┌──

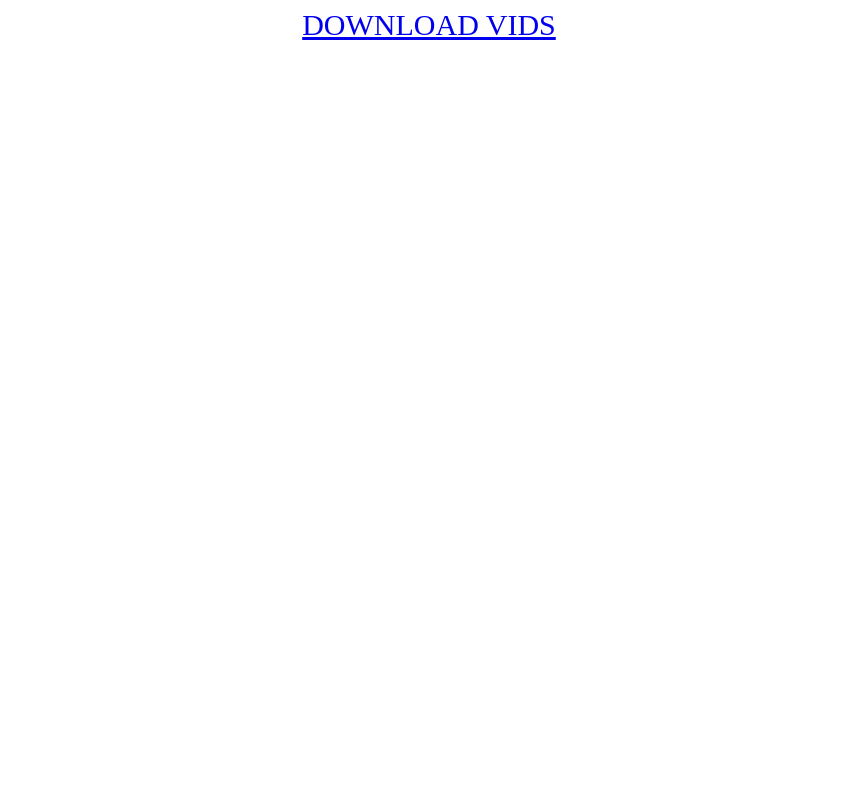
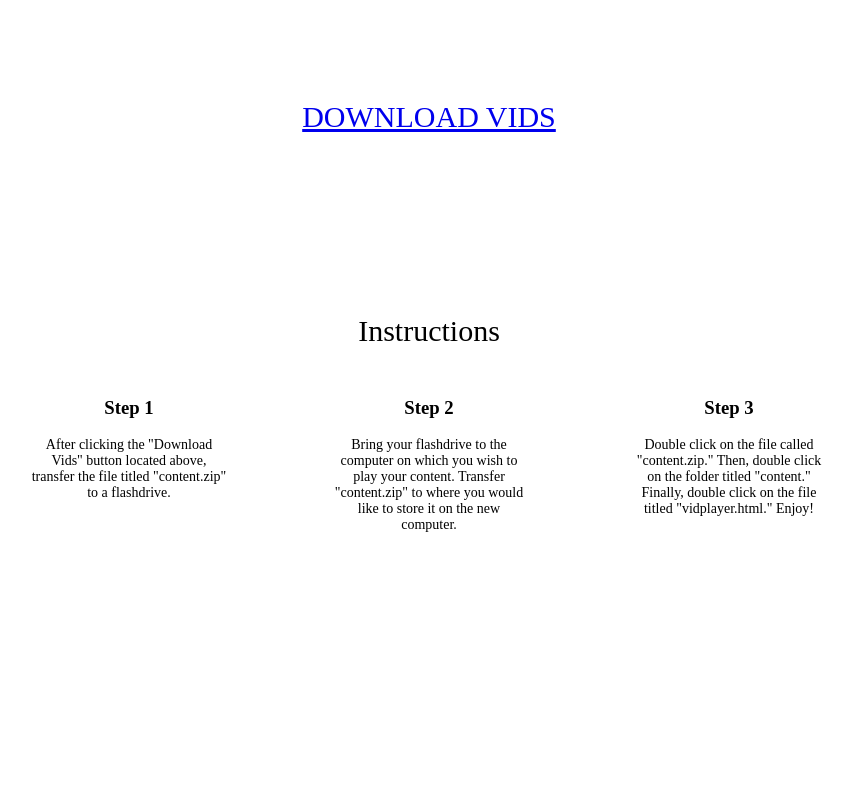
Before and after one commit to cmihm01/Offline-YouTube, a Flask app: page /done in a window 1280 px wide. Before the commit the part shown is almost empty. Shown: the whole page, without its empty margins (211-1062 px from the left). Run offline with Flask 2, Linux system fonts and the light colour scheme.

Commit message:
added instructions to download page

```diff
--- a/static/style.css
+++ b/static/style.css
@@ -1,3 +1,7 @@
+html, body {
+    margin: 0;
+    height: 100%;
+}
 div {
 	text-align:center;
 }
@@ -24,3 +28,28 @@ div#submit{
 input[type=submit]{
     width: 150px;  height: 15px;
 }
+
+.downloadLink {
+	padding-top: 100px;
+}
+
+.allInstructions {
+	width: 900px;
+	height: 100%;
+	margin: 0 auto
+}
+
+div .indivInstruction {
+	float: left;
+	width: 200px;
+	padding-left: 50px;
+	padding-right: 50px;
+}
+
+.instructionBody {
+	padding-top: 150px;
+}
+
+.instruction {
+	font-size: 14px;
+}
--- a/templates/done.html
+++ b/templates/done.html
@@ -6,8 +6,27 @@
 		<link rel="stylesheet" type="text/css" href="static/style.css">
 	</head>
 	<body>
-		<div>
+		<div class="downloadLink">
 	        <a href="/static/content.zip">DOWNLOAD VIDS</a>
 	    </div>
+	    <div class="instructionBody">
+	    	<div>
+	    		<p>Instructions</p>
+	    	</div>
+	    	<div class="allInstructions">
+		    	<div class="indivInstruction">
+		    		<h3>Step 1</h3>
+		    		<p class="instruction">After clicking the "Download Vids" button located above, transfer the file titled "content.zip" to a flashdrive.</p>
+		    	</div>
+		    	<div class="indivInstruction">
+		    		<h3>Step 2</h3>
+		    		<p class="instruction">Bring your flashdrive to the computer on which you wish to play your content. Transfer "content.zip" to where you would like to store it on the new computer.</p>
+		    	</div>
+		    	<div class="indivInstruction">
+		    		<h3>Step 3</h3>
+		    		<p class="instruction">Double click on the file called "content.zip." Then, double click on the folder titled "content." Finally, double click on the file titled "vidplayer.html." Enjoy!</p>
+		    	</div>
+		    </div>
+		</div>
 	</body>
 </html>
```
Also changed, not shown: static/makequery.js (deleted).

└──

If a line above includes the word "static", count it; then give the final number by itself.

● WRITTEN SOLUTION: 5